Saved entries:
========

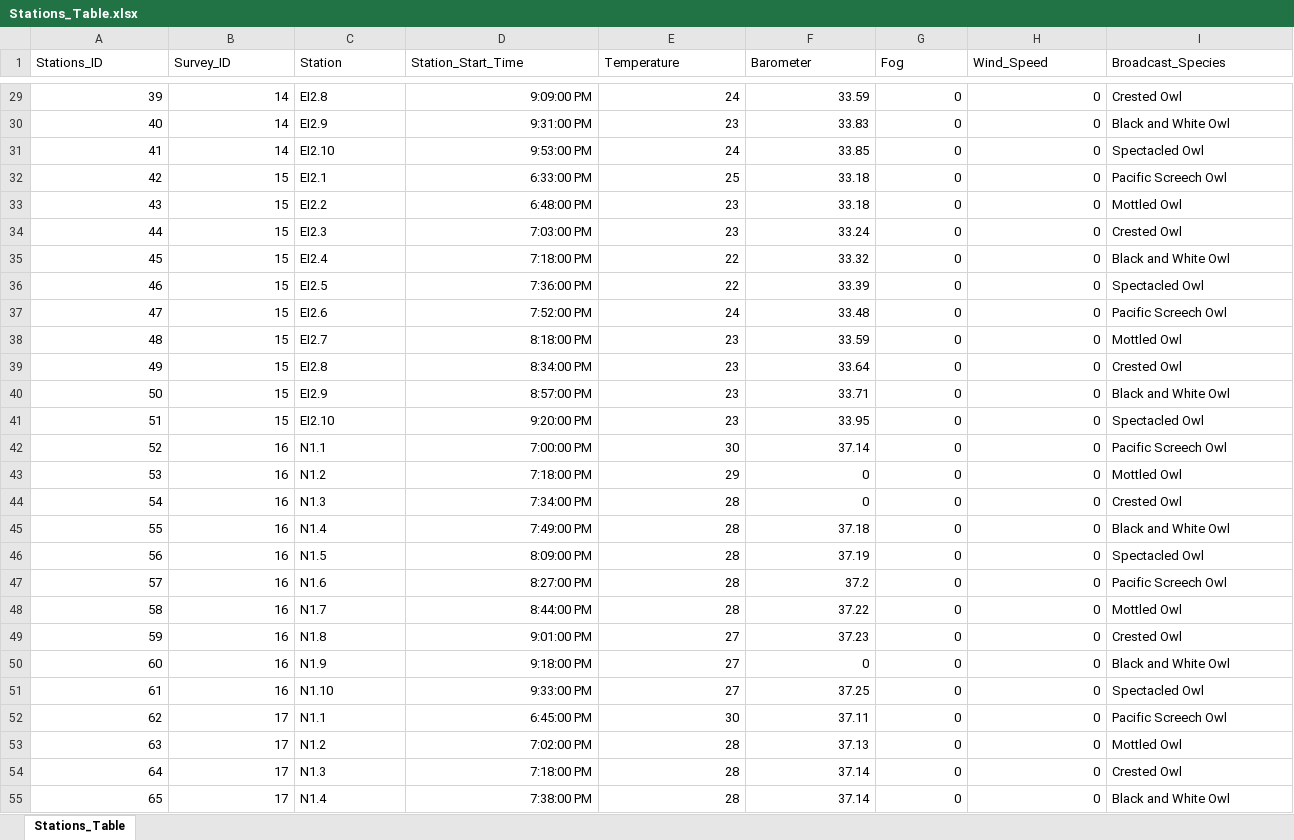
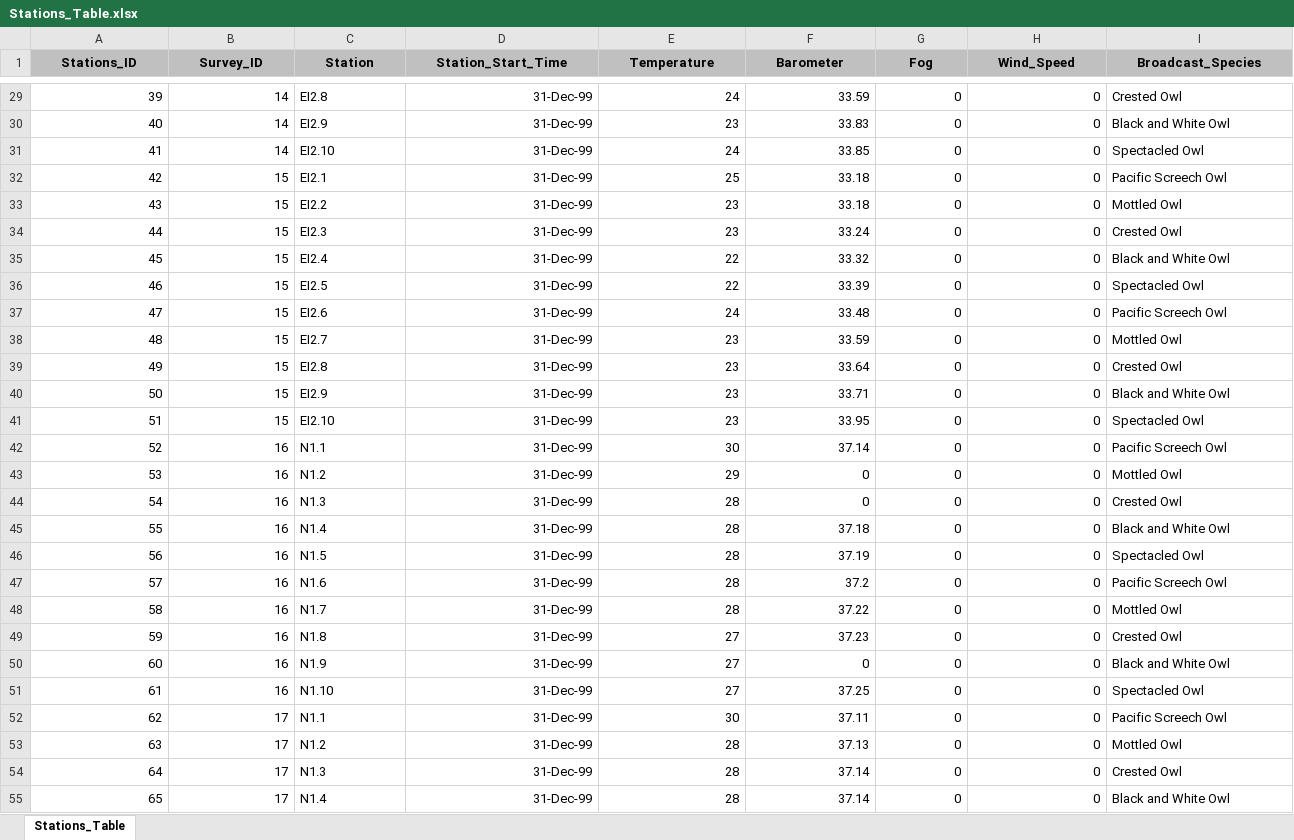
Before and after one commit to aaarcher-usgs/owls_of_el_salvador, an Excel workbook: data/raw_data/Stations_Table.xlsx, sheet Stations_Table, drawn as a sheet; only a part is shown, gaps mark what is left out; values as stored, in another font and other column widths than the file's, no borders; the diff covers the shown part only; the diff names each change by its address in the sheet, - before the commit and + after, or states it on an @@ line.

```diff
--- a/data/raw_data/Stations_Table.xlsx (sheet Stations_Table)
+++ b/data/raw_data/Stations_Table.xlsx (sheet Stations_Table)
@@ A1:I1 fill: none → #C0C0C0, bold: off → on, alignment: left → center @@
-D29 (Station_Start_Time): 9:09:00 PM
+D29 (Station_Start_Time): 31-Dec-99
-D30 (Station_Start_Time): 9:31:00 PM
+D30 (Station_Start_Time): 31-Dec-99
-D31 (Station_Start_Time): 9:53:00 PM
+D31 (Station_Start_Time): 31-Dec-99
-D32 (Station_Start_Time): 6:33:00 PM
+D32 (Station_Start_Time): 31-Dec-99
-D33 (Station_Start_Time): 6:48:00 PM
+D33 (Station_Start_Time): 31-Dec-99
-D34 (Station_Start_Time): 7:03:00 PM
+D34 (Station_Start_Time): 31-Dec-99
-D35 (Station_Start_Time): 7:18:00 PM
+D35 (Station_Start_Time): 31-Dec-99
-D36 (Station_Start_Time): 7:36:00 PM
+D36 (Station_Start_Time): 31-Dec-99
-D37 (Station_Start_Time): 7:52:00 PM
+D37 (Station_Start_Time): 31-Dec-99
-D38 (Station_Start_Time): 8:18:00 PM
+D38 (Station_Start_Time): 31-Dec-99
-D39 (Station_Start_Time): 8:34:00 PM
+D39 (Station_Start_Time): 31-Dec-99
-D40 (Station_Start_Time): 8:57:00 PM
+D40 (Station_Start_Time): 31-Dec-99
-D41 (Station_Start_Time): 9:20:00 PM
+D41 (Station_Start_Time): 31-Dec-99
-D42 (Station_Start_Time): 7:00:00 PM
+D42 (Station_Start_Time): 31-Dec-99
-D43 (Station_Start_Time): 7:18:00 PM
+D43 (Station_Start_Time): 31-Dec-99
-D44 (Station_Start_Time): 7:34:00 PM
+D44 (Station_Start_Time): 31-Dec-99
-D45 (Station_Start_Time): 7:49:00 PM
+D45 (Station_Start_Time): 31-Dec-99
-D46 (Station_Start_Time): 8:09:00 PM
+D46 (Station_Start_Time): 31-Dec-99
-D47 (Station_Start_Time): 8:27:00 PM
+D47 (Station_Start_Time): 31-Dec-99
-D48 (Station_Start_Time): 8:44:00 PM
+D48 (Station_Start_Time): 31-Dec-99
-D49 (Station_Start_Time): 9:01:00 PM
+D49 (Station_Start_Time): 31-Dec-99
-D50 (Station_Start_Time): 9:18:00 PM
+D50 (Station_Start_Time): 31-Dec-99
-D51 (Station_Start_Time): 9:33:00 PM
+D51 (Station_Start_Time): 31-Dec-99
-D52 (Station_Start_Time): 6:45:00 PM
+D52 (Station_Start_Time): 31-Dec-99
-D53 (Station_Start_Time): 7:02:00 PM
+D53 (Station_Start_Time): 31-Dec-99
-D54 (Station_Start_Time): 7:18:00 PM
+D54 (Station_Start_Time): 31-Dec-99
-D55 (Station_Start_Time): 7:38:00 PM
+D55 (Station_Start_Time): 31-Dec-99
```
Also changed, not shown: 833 edited cells and cell formats elsewhere in this sheet, data/raw_data/Owl_Species_Table.xlsx, data/raw_data/Owls_Table.xlsx, 2 other files.
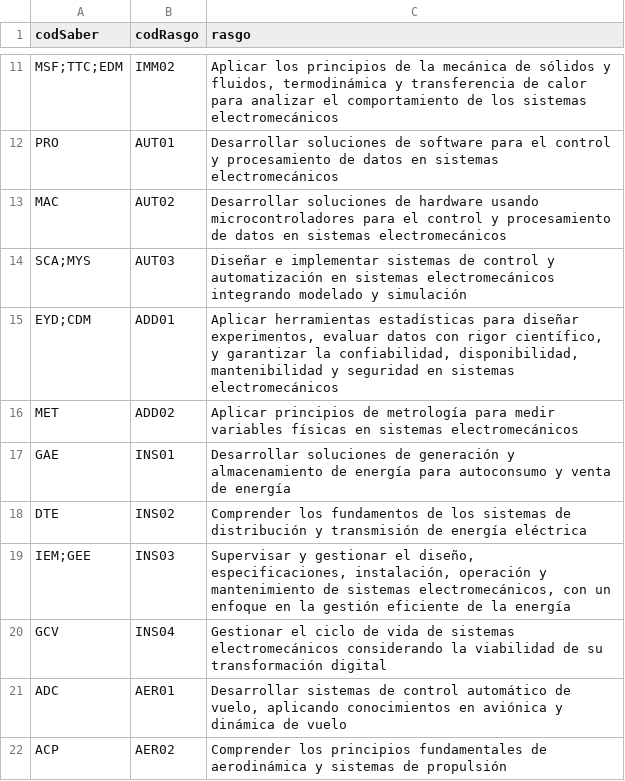
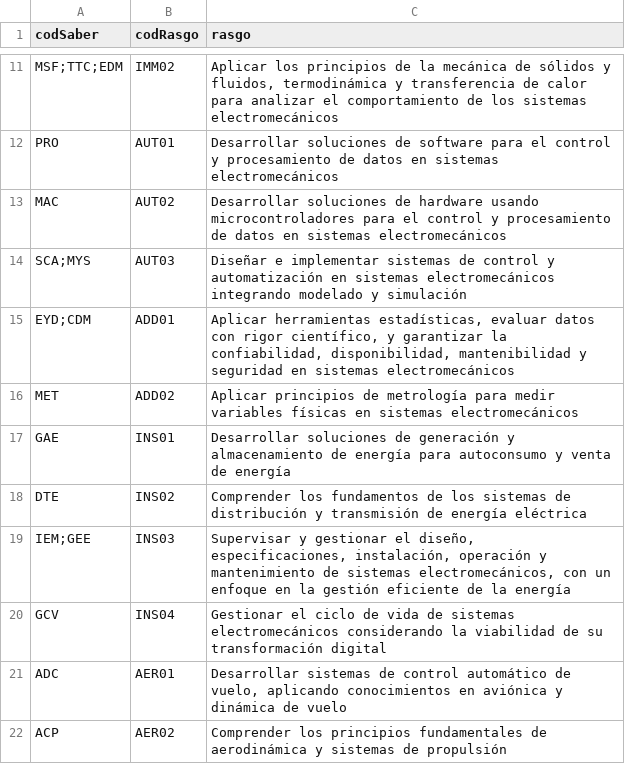
Before and after one commit to EIEM-TEC/CLIE, a CSV file: rasgos_ejes/rasgos.csv, drawn as a sheet; only a part is shown, gaps mark what is left out.

```diff
--- a/rasgos_ejes/rasgos.csv
+++ b/rasgos_ejes/rasgos.csv
@@ -14,3 +14,3 @@ MAC,AUT02,"Desarrollar soluciones de hardware usando microcontroladores para el
 SCA;MYS,AUT03,"Diseñar e implementar sistemas de control y automatización en sistemas electromecánicos integrando modelado y simulación"
-EYD;CDM,ADD01,"Aplicar herramientas estadísticas para diseñar experimentos, evaluar datos con rigor científico, y garantizar la confiabilidad, disponibilidad, mantenibilidad y seguridad en sistemas electromecánicos"
+EYD;CDM,ADD01,"Aplicar herramientas estadísticas, evaluar datos con rigor científico, y garantizar la confiabilidad, disponibilidad, mantenibilidad y seguridad en sistemas electromecánicos"
 MET,ADD02,"Aplicar principios de metrología para medir variables físicas en sistemas electromecánicos"
```
Also changed, not shown: cursos/cursos_malla.csv, rasgos_ejes/rasgos_ejes.csv, 1 other file.
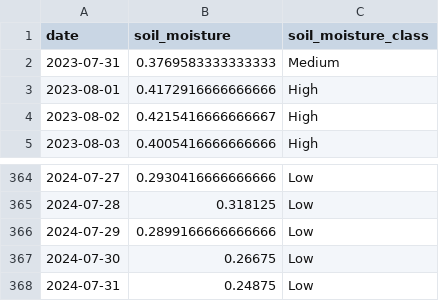
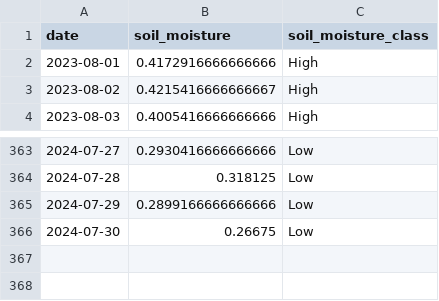
Before and after one commit to PaulGraefe/Bayesian-Network-Flood, a CSV file: data/open-meteo-data/soil_moisture_classified.csv, drawn as a sheet; only a part is shown, gaps mark what is left out.

```diff
--- a/data/open-meteo-data/soil_moisture_classified.csv
+++ b/data/open-meteo-data/soil_moisture_classified.csv
@@ -1,3 +1,2 @@
 date,soil_moisture,soil_moisture_class
-2023-07-31,0.3769583333333333,Medium
 2023-08-01,0.4172916666666666,High
@@ -367,2 +366 @@ date,soil_moisture,soil_moisture_class
 2024-07-30,0.26675,Low
-2024-07-31,0.24875,Low
```
Also changed, not shown: data/open-meteo-data/river_discharge_classified.csv, data/open-meteo-data/temperature_classified.csv, 7 other files.
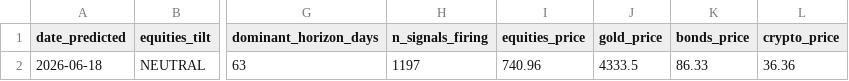
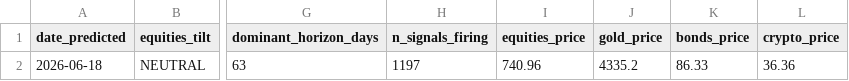
Before and after one commit to quantarram/quant-regime-research, a CSV file: notebooks/portfolio_predictions.csv, drawn as a sheet; only a part is shown, gaps mark what is left out; the diff names each change by its address in the sheet, - before the commit and + after, or states it on an @@ line.

```diff
--- a/notebooks/portfolio_predictions.csv
+++ b/notebooks/portfolio_predictions.csv
-J2 (gold_price): 4333.5
+J2 (gold_price): 4335.2
```
Also changed, not shown: notebooks/gold_predictions.csv, 2 other files.
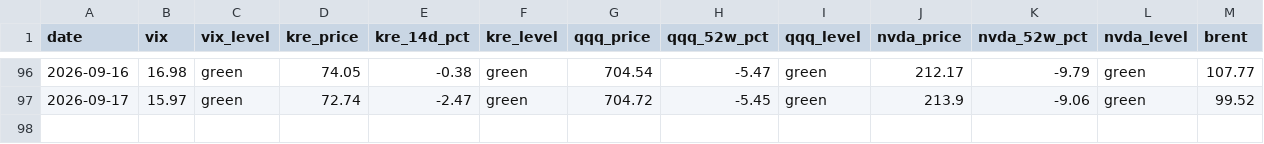
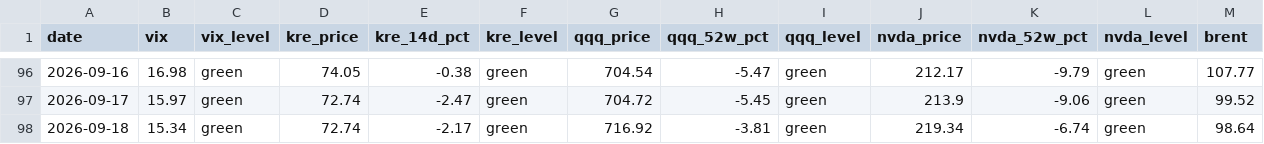
Before and after one commit to h1054454/qc_monitor, a CSV file: data/indicator_history.csv, drawn as a sheet; only a part is shown, gaps mark what is left out; rows hold the shown columns only; the diff names each change by its address in the sheet, - before the commit and + after, or states it on an @@ line.

```diff
--- a/data/indicator_history.csv
+++ b/data/indicator_history.csv
+row 98: 2026-09-18 | 15.34 | green | 72.74 | -2.17 | green | 716.92 | -3.81 | green | 219.34 | -6.74 | green | 98.64
```
Also changed, not shown: 1 other file.
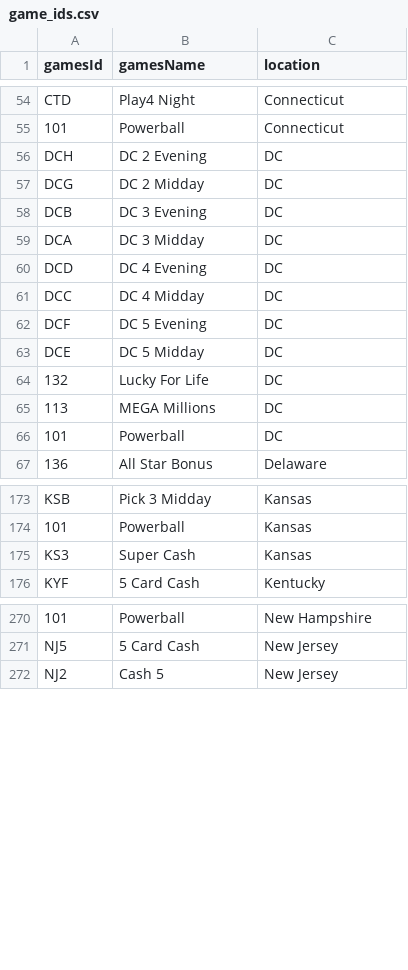
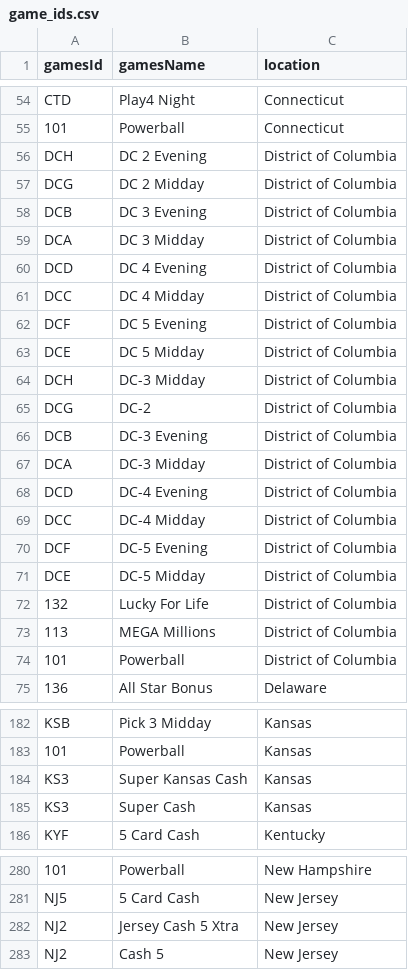
Before and after one commit to cheapshops/lottery-xml, a CSV file: game_ids.csv, drawn as a sheet; only a part is shown, gaps mark what is left out; addresses are those after the commit; the diff covers the shown part only; the diff names each change by its address in the sheet, - before the commit and + after, or states it on an @@ line.

```diff
--- a/game_ids.csv
+++ b/game_ids.csv
-C56:C63 (location): DC
+C56:C63 (location): District of Columbia
+row 64: DCH | DC-3 Midday | District of Columbia
+row 65: DCG | DC-2 | District of Columbia
+row 66: DCB | DC-3 Evening | District of Columbia
+row 67: DCA | DC-3 Midday | District of Columbia
+row 68: DCD | DC-4 Evening | District of Columbia
+row 69: DCC | DC-4 Midday | District of Columbia
+row 70: DCF | DC-5 Evening | District of Columbia
+row 71: DCE | DC-5 Midday | District of Columbia
-C72:C74 (location): DC
+C72:C74 (location): District of Columbia
+row 184: KS3 | Super Kansas Cash | Kansas
+row 282: NJ2 | Jersey Cash 5 Xtra | New Jersey
```
Also changed, not shown: 20 added rows, 10 removed rows and 10 edited cells elsewhere in this file, 1 other file.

========

EXERCISE DESCRIPTION: Copy out every line in the entries above that holds "changed".

SOLUTION:
Also changed, not shown: 833 edited cells and cell formats elsewhere in this sheet, data/raw_data/Owl_Species_Table.xlsx, data/raw_data/Owls_Table.xlsx, 2 other files.
Also changed, not shown: cursos/cursos_malla.csv, rasgos_ejes/rasgos_ejes.csv, 1 other file.
Also changed, not shown: data/open-meteo-data/river_discharge_classified.csv, data/open-meteo-data/temperature_classified.csv, 7 other files.
Also changed, not shown: notebooks/gold_predictions.csv, 2 other files.
Also changed, not shown: 1 other file.
Also changed, not shown: 20 added rows, 10 removed rows and 10 edited cells elsewhere in this file, 1 other file.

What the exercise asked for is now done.